(Extracted data entries)
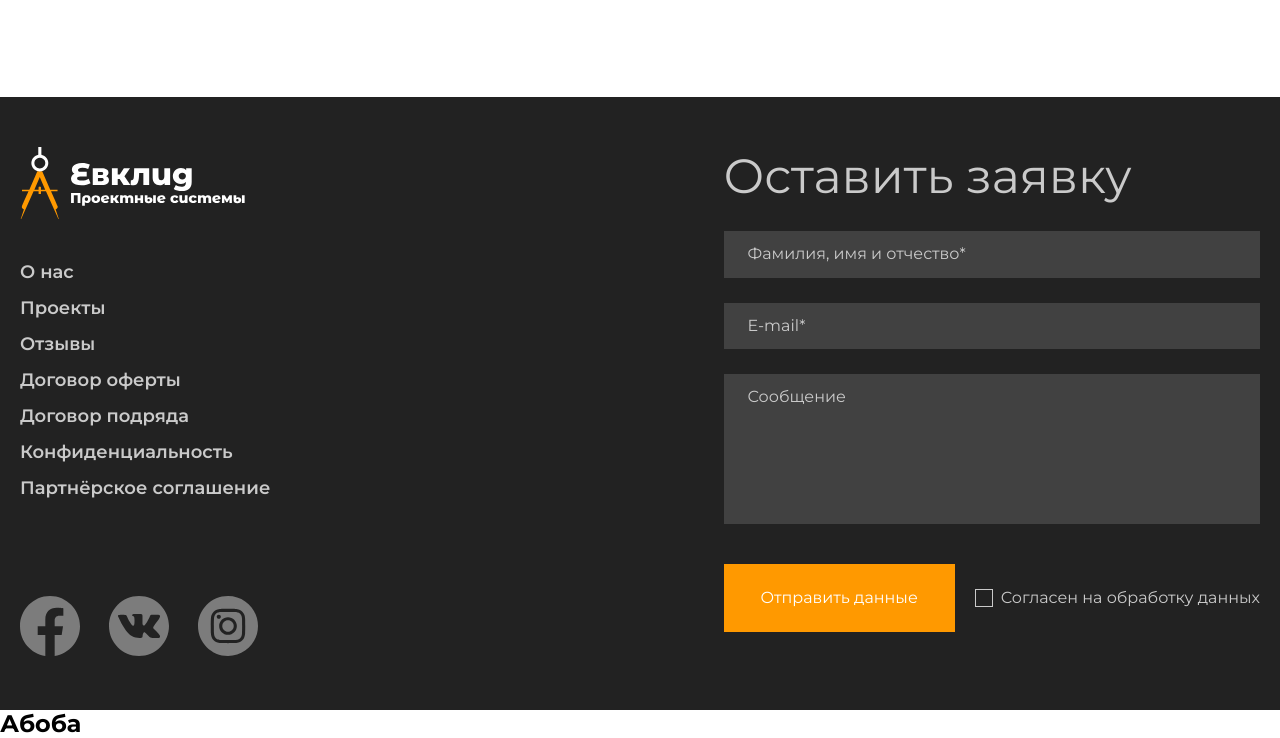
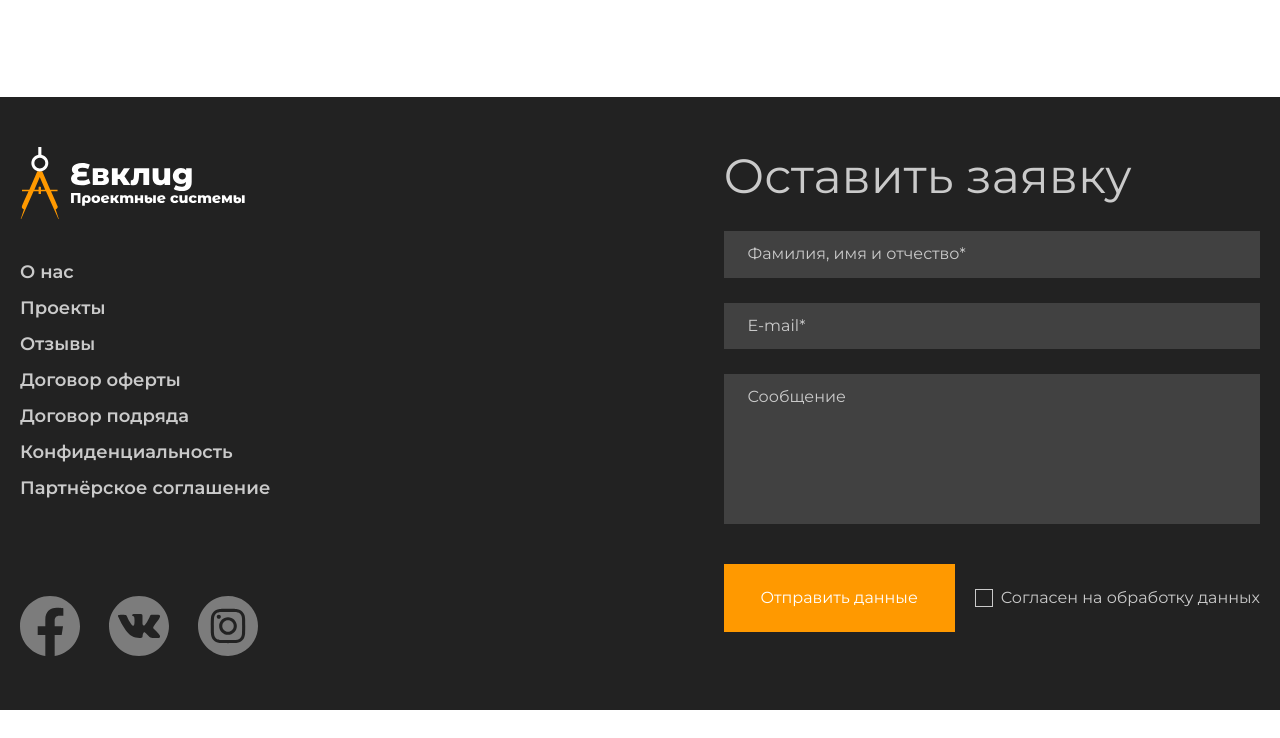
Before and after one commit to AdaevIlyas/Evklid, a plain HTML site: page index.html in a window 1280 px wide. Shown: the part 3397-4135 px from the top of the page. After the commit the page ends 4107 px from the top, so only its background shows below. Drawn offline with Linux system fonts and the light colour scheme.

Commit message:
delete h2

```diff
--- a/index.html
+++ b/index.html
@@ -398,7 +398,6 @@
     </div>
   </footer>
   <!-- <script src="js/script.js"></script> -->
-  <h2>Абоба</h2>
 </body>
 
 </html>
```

— WHAT THIS TASK INVOLVES —
Output the records above exactly as written, but leave out the pictures.

— WRITTEN REPLY —
Before and after one commit to AdaevIlyas/Evklid, a plain HTML site: page index.html in a window 1280 px wide. Shown: the part 3397-4135 px from the top of the page. After the commit the page ends 4107 px from the top, so only its background shows below. Drawn offline with Linux system fonts and the light colour scheme.

Commit message:
delete h2

```diff
--- a/index.html
+++ b/index.html
@@ -398,7 +398,6 @@
     </div>
   </footer>
   <!-- <script src="js/script.js"></script> -->
-  <h2>Абоба</h2>
 </body>
 
 </html>
```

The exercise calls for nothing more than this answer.